§ **YOUR OBJECTIVE**:
Below is a block of entries; repeat exactly the lines starting at the line that contains "the shorter version." and ending at the line that contains "Code fences don't", both included.

****

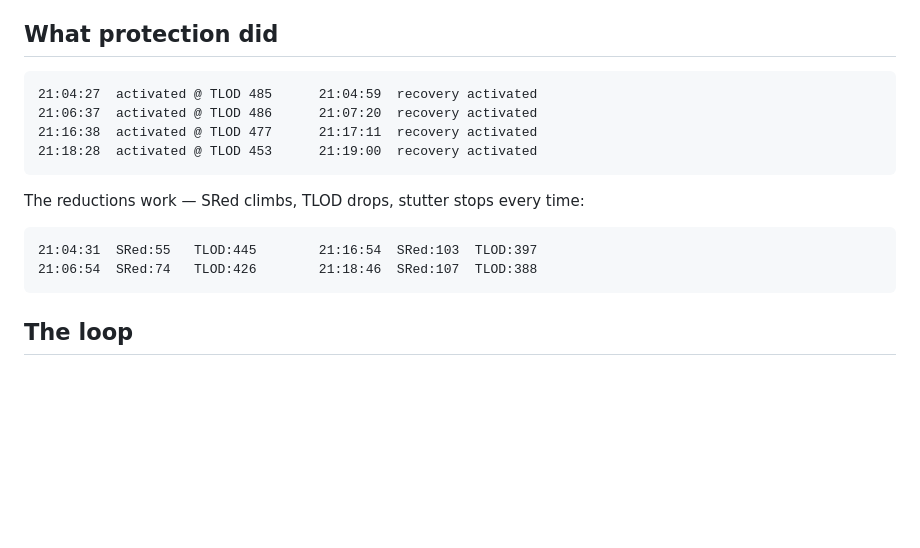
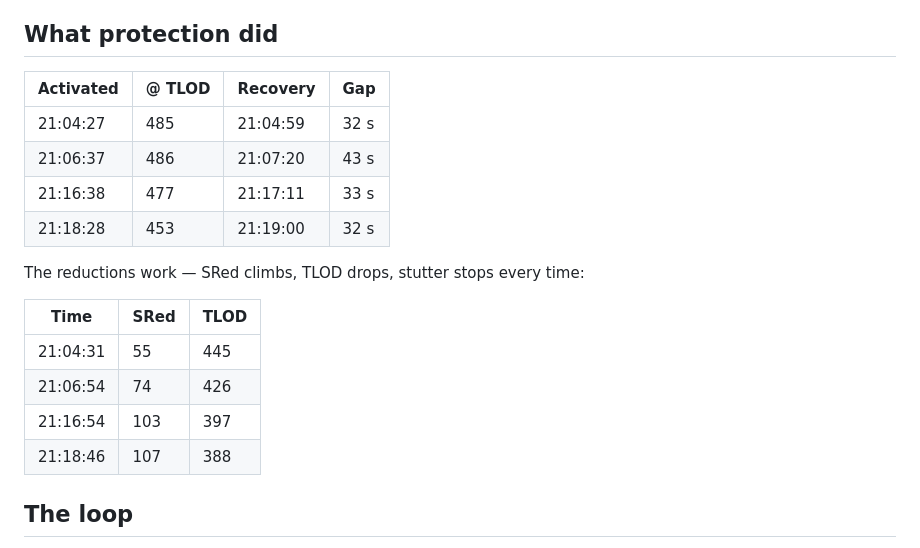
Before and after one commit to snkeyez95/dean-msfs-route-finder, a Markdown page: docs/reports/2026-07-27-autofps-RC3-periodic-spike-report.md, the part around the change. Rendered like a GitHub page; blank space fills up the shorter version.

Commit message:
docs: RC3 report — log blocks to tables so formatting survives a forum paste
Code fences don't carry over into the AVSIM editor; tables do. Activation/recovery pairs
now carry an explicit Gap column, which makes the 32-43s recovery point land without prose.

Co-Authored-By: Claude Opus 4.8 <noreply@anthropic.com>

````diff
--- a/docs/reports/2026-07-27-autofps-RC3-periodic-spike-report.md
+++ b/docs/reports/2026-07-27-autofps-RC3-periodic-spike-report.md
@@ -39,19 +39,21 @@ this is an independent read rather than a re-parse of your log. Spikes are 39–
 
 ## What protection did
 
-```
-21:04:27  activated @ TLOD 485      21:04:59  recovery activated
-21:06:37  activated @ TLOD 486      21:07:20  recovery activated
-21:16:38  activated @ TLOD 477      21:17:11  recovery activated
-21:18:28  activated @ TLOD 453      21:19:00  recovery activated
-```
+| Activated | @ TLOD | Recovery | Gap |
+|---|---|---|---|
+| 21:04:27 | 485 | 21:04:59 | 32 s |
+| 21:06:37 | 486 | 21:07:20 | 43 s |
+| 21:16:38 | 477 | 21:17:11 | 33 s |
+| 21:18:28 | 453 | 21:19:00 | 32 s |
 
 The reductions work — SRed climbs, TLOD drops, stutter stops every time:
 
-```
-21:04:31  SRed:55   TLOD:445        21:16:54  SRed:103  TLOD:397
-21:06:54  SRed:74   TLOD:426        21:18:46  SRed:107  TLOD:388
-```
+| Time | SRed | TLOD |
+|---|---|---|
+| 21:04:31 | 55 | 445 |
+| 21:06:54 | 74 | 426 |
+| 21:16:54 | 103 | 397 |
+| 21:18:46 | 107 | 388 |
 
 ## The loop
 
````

****

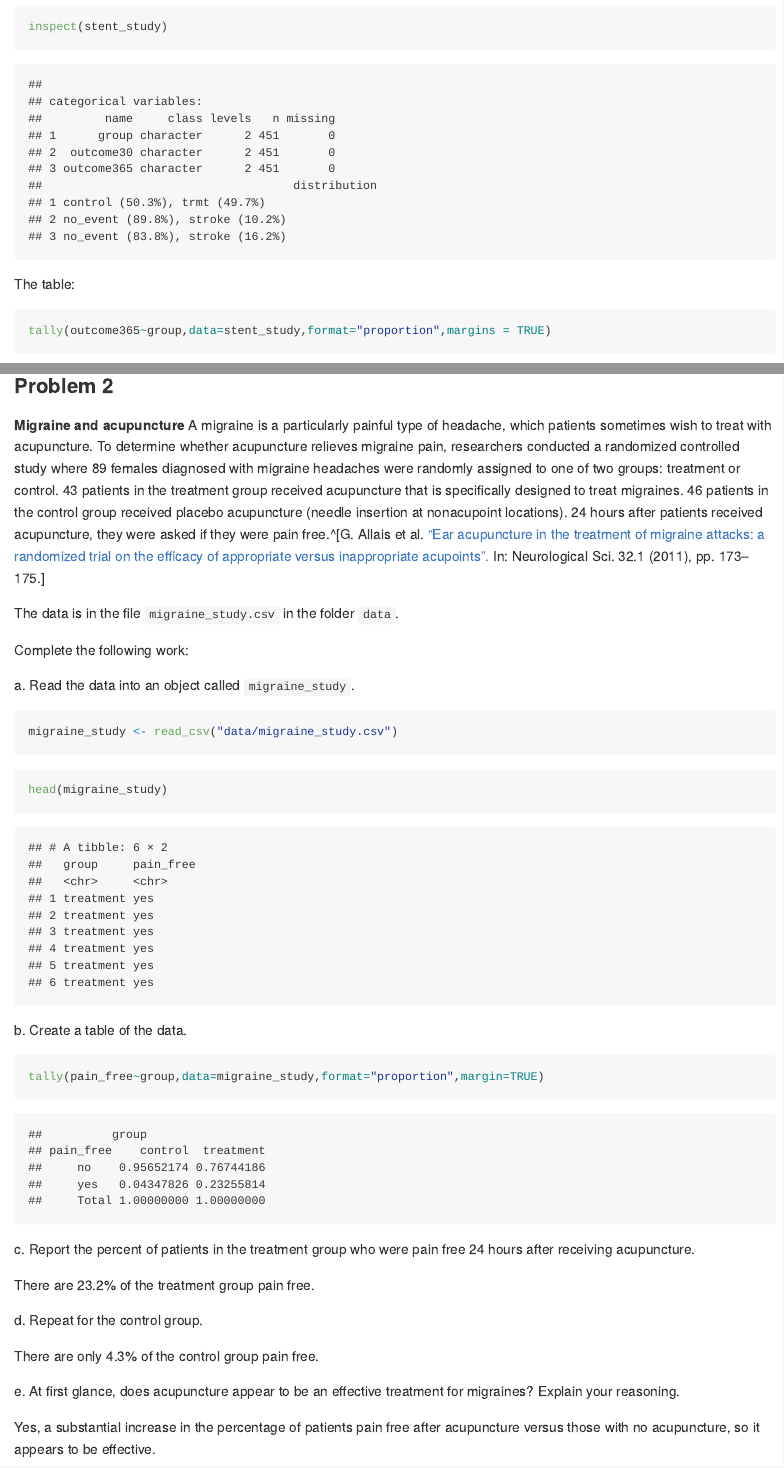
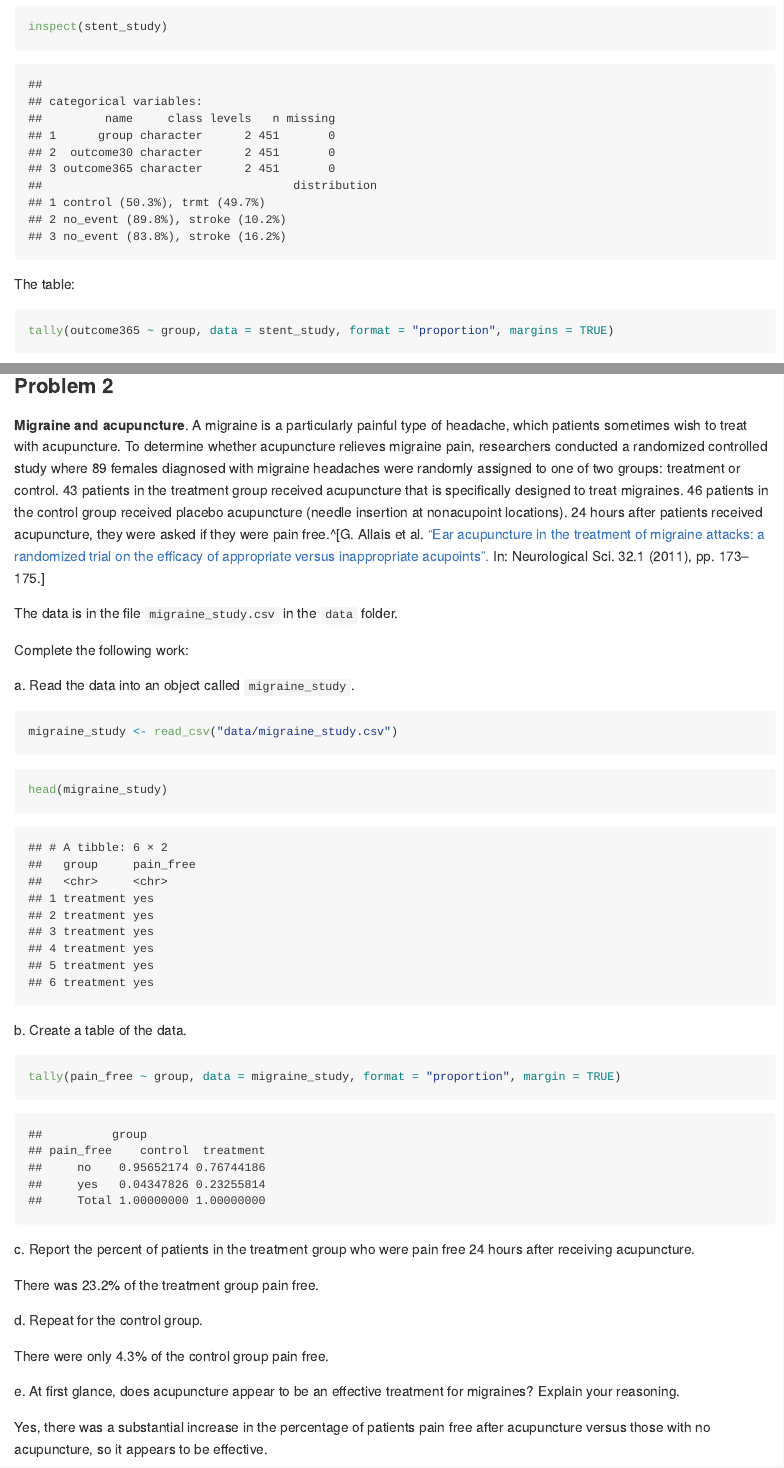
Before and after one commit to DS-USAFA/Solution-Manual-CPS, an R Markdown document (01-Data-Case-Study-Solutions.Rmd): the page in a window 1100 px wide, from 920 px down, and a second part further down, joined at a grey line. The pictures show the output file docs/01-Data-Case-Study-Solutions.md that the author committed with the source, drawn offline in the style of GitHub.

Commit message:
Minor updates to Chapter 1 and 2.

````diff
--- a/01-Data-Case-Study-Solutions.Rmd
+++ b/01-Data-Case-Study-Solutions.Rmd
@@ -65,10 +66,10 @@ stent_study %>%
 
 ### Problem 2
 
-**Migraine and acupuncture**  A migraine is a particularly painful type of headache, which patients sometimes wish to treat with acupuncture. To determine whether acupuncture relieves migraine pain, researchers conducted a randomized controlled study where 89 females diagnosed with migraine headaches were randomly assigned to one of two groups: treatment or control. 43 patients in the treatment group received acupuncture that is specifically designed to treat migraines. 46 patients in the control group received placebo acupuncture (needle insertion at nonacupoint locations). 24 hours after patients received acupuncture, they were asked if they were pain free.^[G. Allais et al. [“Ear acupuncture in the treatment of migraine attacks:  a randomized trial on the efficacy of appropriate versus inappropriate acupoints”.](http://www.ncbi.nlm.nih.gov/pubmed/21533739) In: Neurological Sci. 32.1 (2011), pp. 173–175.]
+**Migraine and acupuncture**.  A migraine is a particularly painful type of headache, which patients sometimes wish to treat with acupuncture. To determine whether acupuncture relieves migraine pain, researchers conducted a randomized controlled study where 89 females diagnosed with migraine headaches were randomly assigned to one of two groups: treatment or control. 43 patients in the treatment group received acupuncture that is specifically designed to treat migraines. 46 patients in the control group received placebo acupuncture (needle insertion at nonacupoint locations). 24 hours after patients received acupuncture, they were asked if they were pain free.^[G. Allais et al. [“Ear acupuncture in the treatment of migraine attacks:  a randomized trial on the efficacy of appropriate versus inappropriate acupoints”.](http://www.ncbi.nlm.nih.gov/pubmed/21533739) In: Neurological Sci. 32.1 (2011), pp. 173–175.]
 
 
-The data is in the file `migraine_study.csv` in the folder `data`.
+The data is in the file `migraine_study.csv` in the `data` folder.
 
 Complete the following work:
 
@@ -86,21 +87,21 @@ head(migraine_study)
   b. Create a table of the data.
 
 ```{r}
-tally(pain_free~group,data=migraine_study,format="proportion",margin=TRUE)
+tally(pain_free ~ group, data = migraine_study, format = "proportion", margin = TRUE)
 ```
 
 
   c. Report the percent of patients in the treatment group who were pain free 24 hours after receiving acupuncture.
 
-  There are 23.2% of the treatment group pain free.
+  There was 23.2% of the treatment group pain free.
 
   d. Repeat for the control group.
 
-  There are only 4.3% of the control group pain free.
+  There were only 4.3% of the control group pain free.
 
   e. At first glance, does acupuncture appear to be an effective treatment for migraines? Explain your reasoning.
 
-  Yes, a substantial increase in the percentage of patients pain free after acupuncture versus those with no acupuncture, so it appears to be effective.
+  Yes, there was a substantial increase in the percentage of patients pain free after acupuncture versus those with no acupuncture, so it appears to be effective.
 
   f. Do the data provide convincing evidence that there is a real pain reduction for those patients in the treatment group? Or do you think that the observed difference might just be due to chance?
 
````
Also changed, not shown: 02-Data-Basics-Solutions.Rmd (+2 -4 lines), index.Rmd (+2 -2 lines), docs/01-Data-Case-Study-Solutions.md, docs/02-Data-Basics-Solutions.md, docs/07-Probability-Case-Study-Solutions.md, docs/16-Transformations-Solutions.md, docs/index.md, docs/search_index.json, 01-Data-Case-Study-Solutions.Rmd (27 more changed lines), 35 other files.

****

§ **SOLUTION TO THE EXERCISE**:
Before and after one commit to snkeyez95/dean-msfs-route-finder, a Markdown page: docs/reports/2026-07-27-autofps-RC3-periodic-spike-report.md, the part around the change. Rendered like a GitHub page; blank space fills up the shorter version.

Commit message:
docs: RC3 report — log blocks to tables so formatting survives a forum paste
Code fences don't carry over into the AVSIM editor; tables do. Activation/recovery pairs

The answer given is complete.